§ INSTRUCTIONS TO FOLLOW:
Filter the records below down to lines containing "index".

DATASET ENTRIES: Begin

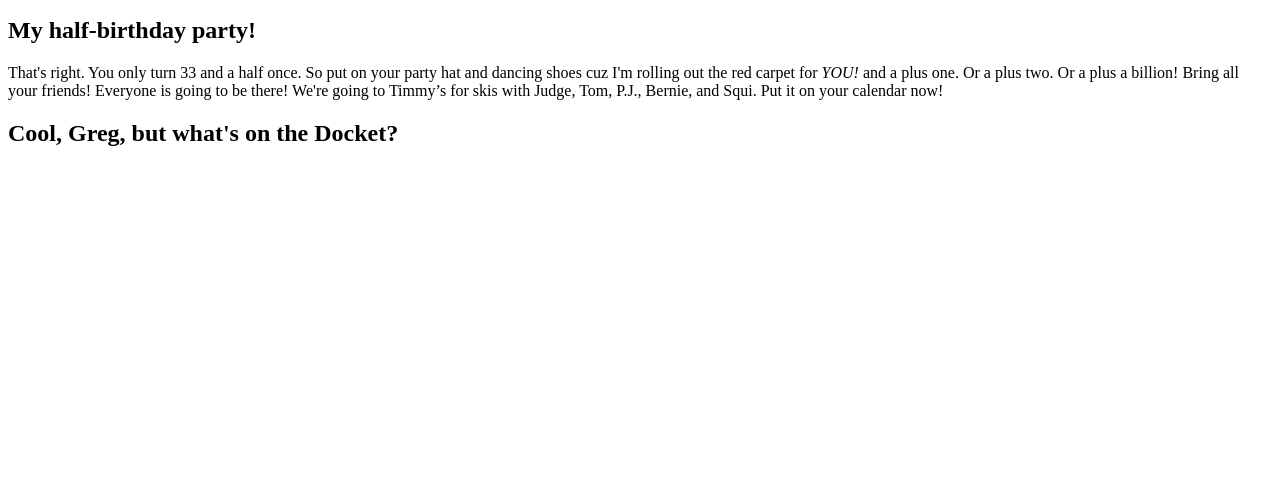
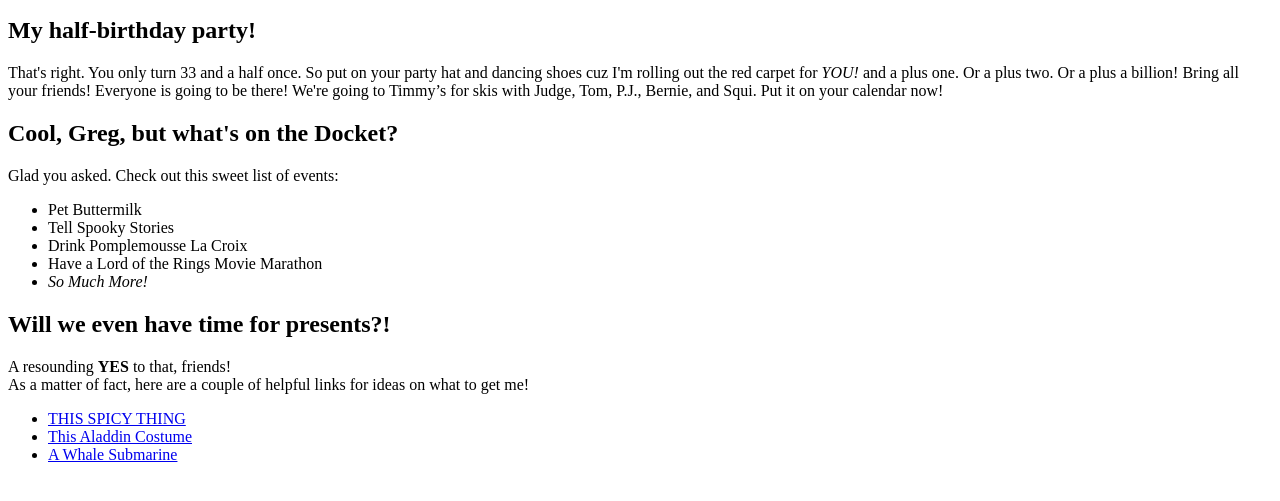
Before and after one commit to gregoryanderson/capstone, a plain HTML site: page index.html in a window 1280 px wide. Shown: the part 87-588 px from the top of the page. Drawn offline with Linux system fonts and the light colour scheme.

Commit message:
Add party links and list schedule

```diff
--- a/index.html
+++ b/index.html
@@ -9,4 +9,22 @@
 
 <h2> Cool, Greg, but what's on the Docket? </h2>
 
-<p>
+<p> Glad you asked. Check out this sweet list of events:
+<ul>
+	<li> Pet Buttermilk</li>
+	<li> Tell Spooky Stories</li>
+	<li> Drink Pomplemousse La Croix</li>
+	<li> Have a Lord of the Rings Movie Marathon</li>
+	<li> <i> So Much More!</i></li>
+</ul>
+</p>
+<h2> Will we even have time for presents?!</h2>
+
+<p> A resounding <b>YES</b> to that, friends!<br />
+As a matter of fact, here are a couple of helpful links for ideas on what to get me!</p>
+
+<ul>
+	<li><a href="https://www.hammacher.com/product/pepperphiles-peppermill?promo=search&cmp=cel&trigger=ac&query=peppermil">THIS SPICY THING</a></li>
+	<li><a href="https://www.amazon.com/Gold-MC-Hammer-Parachute-Pants/dp/B01DFW9AF0">This Aladdin Costume</a></li>
+	<li><a href="https://www.hammacher.com/product/killer-whale-submarine?refsku=11726&xsp=1&promo=xsells">A Whale Submarine</a></li>
+</ul>
```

DATASET ENTRIES: End

§ THE ANSWER:
Before and after one commit to gregoryanderson/capstone, a plain HTML site: page index.html in a window 1280 px wide. Shown: the part 87-588 px from the top of the page. Drawn offline with Linux system fonts and the light colour scheme.
--- a/index.html
+++ b/index.html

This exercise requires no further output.